Canyon Cinema (2008, Scott MacDonald)

I first heard about this book (and Canyon, probably) at this screening at the Nashville Film Festival presented by Dominic Angerame, executive director of Canyon.

Had been meaning to buy it ever since. Coincidentally, the day after I placed my order, Dominic posted a letter declaring that Canyon “can no longer continue as it was originally conceived and changes need to be made that are appropriate to our present day and age.” I wish that such changes included more screenings like the one at NaFF (perhaps in two years, for Canyon’s 50th anniversary) since the book didn’t captivate me the way the films do. I guess infighting between partners and artists at an indie film distributor isn’t so exciting to me.

Divided into sections representing phases of the company’s history: Formation, Incorporation, Revitalization, Intellectualization, Maintenance

Little discussion about films themselves, but much about who gets paid what percentages, festival screenings and censorship, the difficulty of raising funds and the disparity between the famous members (Bruce Conner, Stan Brakhage) whose films rent out more than half the other members combined. Mostly interesting were the reprintings of original Canyon newsletter articles.

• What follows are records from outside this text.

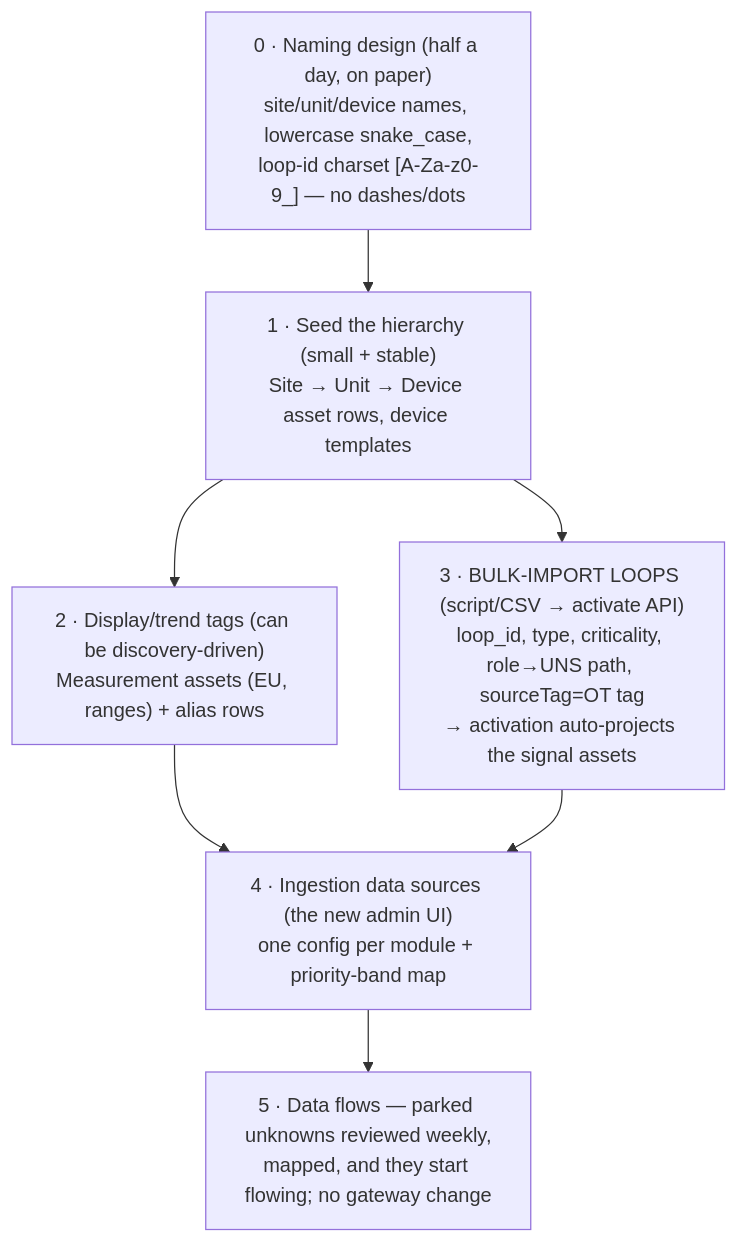
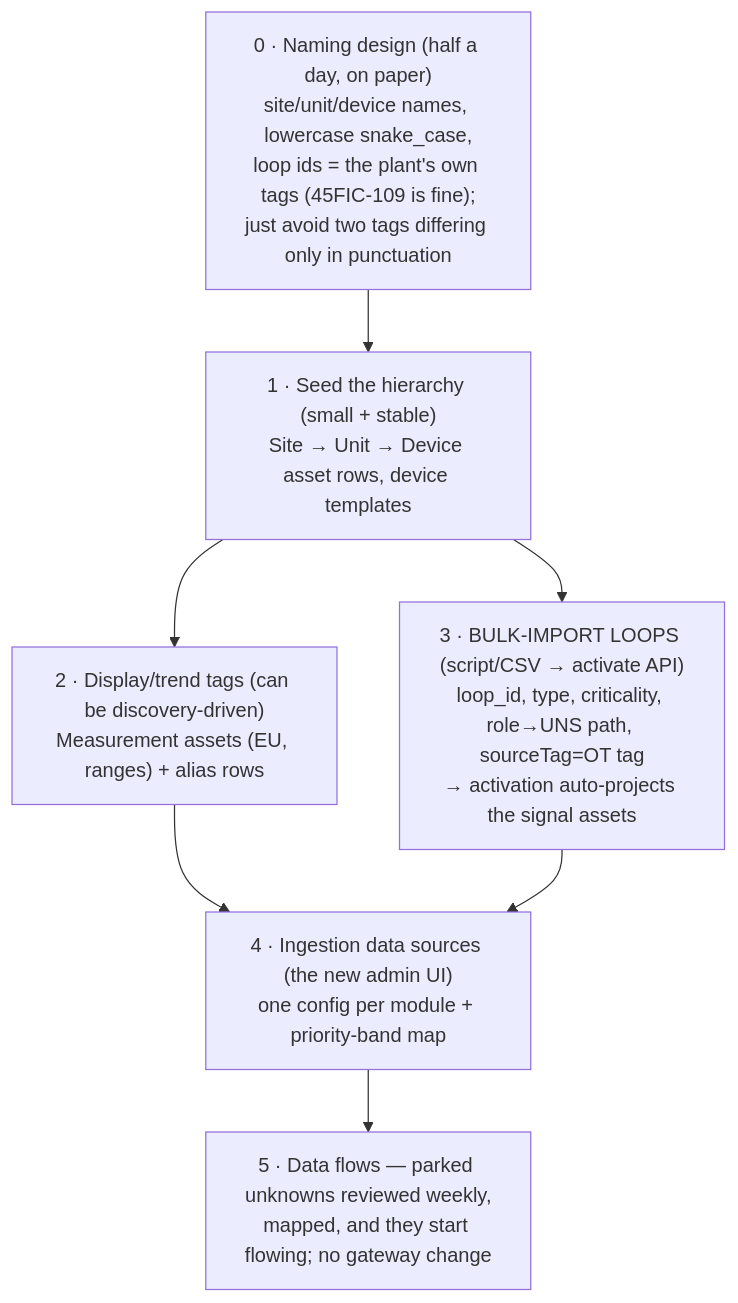
Before and after one commit to tofelemed/AMS-OpenBridge: the second of 2 diagrams in docs/ot-data-integration/07-pre-ingestion-configuration-and-uns-bootstrap.md, drawn with Mermaid. The commit also changed 20 other files, not shown here.

````diff
--- a/docs/ot-data-integration/07-pre-ingestion-configuration-and-uns-bootstrap.md
+++ b/docs/ot-data-integration/07-pre-ingestion-configuration-and-uns-bootstrap.md
@@ -90,11 +90,11 @@
 ```mermaid
 flowchart TD
-    S0["0 · Naming design (half a day, on paper)<br/>site/unit/device names, lowercase snake_case,<br/>loop-id charset [A-Za-z0-9_] — no dashes/dots"]
+    S0["0 · Naming design (half a day, on paper)<br/>site/unit/device names, lowercase snake_case,<br/>loop ids = the plant's own tags (45FIC-109 is fine);<br/>just avoid two tags differing only in punctuation"]
     S1["1 · Seed the hierarchy (small + stable)<br/>Site → Unit → Device asset rows, device templates"]
     S2["2 · Display/trend tags (can be discovery-driven)<br/>Measurement assets (EU, ranges) + alias rows"]
     S3["3 · BULK-IMPORT LOOPS (script/CSV → activate API)<br/>loop_id, type, criticality, role→UNS path, sourceTag=OT tag<br/>→ activation auto-projects the signal assets"]
     S4["4 · Ingestion data sources (the new admin UI)<br/>one config per module + priority-band map"]
     S5["5 · Data flows — parked unknowns reviewed weekly,<br/>mapped, and they start flowing; no gateway change"]
     S0 --> S1 --> S2 --> S4 --> S5
     S1 --> S3 --> S4
 ```
````
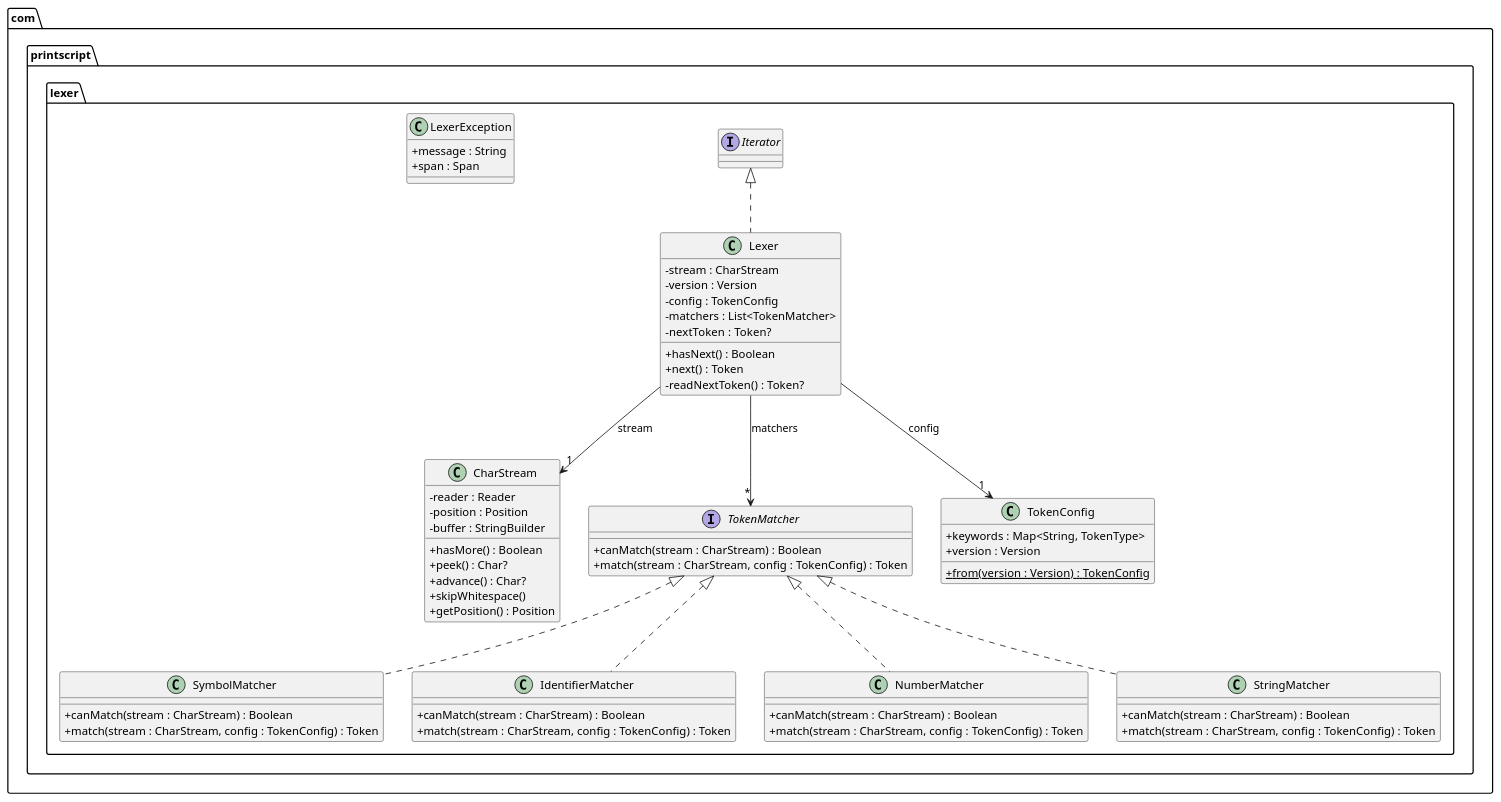
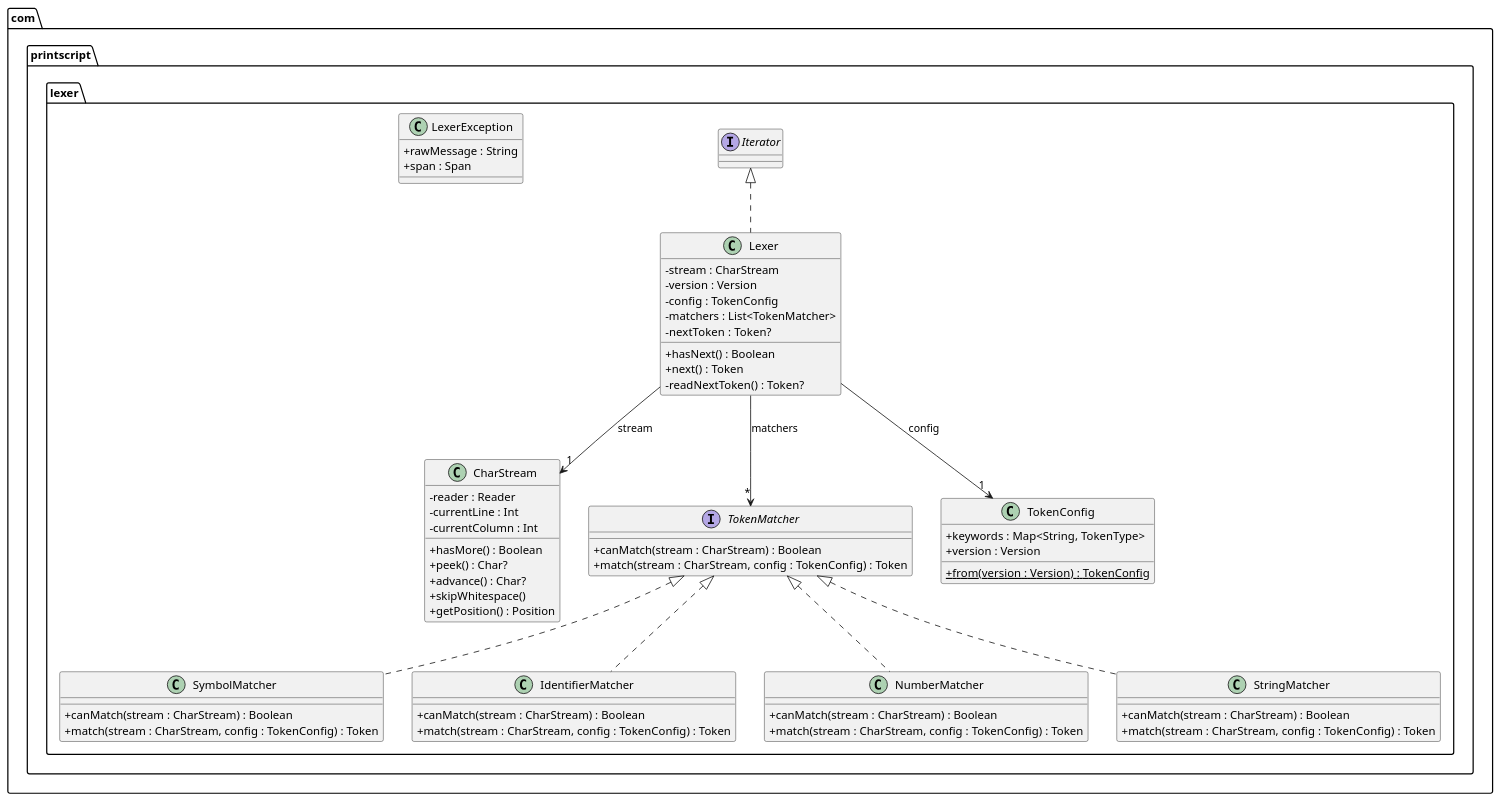
One commit to IngsisMac/printscript changed the diagram in docs/diagrams/lexer.puml. Above: the diagram before and after it, drawn with PlantUML. The commit also changed 10 other files, not shown here.

Commit message:
updated diagrams

```diff
--- a/docs/diagrams/lexer.puml
+++ b/docs/diagrams/lexer.puml
@@ -1,69 +1,69 @@
 @startuml
 skinparam classAttributeIconSize 0
 
 package "com.printscript.lexer" {
 
     class Lexer implements Iterator {
         - stream : CharStream
         - version : Version
         - config : TokenConfig
         - matchers : List<TokenMatcher>
         - nextToken : Token?
         + hasNext() : Boolean
         + next() : Token
         - readNextToken() : Token?
     }
 
     class CharStream {
         - reader : Reader
-        - position : Position
-        - buffer : StringBuilder
+        - currentLine : Int
+        - currentColumn : Int
         + hasMore() : Boolean
         + peek() : Char?
         + advance() : Char?
         + skipWhitespace()
         + getPosition() : Position
     }
 
     interface TokenMatcher {
         + canMatch(stream : CharStream) : Boolean
         + match(stream : CharStream, config : TokenConfig) : Token
     }
 
     class SymbolMatcher implements TokenMatcher {
         + canMatch(stream : CharStream) : Boolean
         + match(stream : CharStream, config : TokenConfig) : Token
     }
 
     class IdentifierMatcher implements TokenMatcher {
         + canMatch(stream : CharStream) : Boolean
         + match(stream : CharStream, config : TokenConfig) : Token
     }
 
     class NumberMatcher implements TokenMatcher {
         + canMatch(stream : CharStream) : Boolean
         + match(stream : CharStream, config : TokenConfig) : Token
     }
 
     class StringMatcher implements TokenMatcher {
         + canMatch(stream : CharStream) : Boolean
         + match(stream : CharStream, config : TokenConfig) : Token
     }
 
     class TokenConfig {
         + keywords : Map<String, TokenType>
         + version : Version
         + {static} from(version : Version) : TokenConfig
     }
 
     class LexerException {
-        + message : String
+        + rawMessage : String
         + span : Span
     }
 
     Lexer --> "1" CharStream : stream
     Lexer --> "*" TokenMatcher : matchers
     Lexer --> "1" TokenConfig : config
 }
 
 @enduml
```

Some favorite pieces:
Saul Landau’s account of a 1964 police seizure of Jean Genet’s Un Chant d’Amour
Robert Nelson’s 1968 summary of the Brussels festival films, followed by miscellaneous notes, then another summary of the Bellevue festival.
Robert Pike’s story about a three-minute film called God Is Dog Spelled Backwards
Brakhage’s story of the making of The Text of Light
James Broughton’s “How to Cope with the Question Period”
A couple of Kuchar cartoons
Larry Jordan’s “Survival in the … Film Market of 1979”
Warren Sonbert on film syntax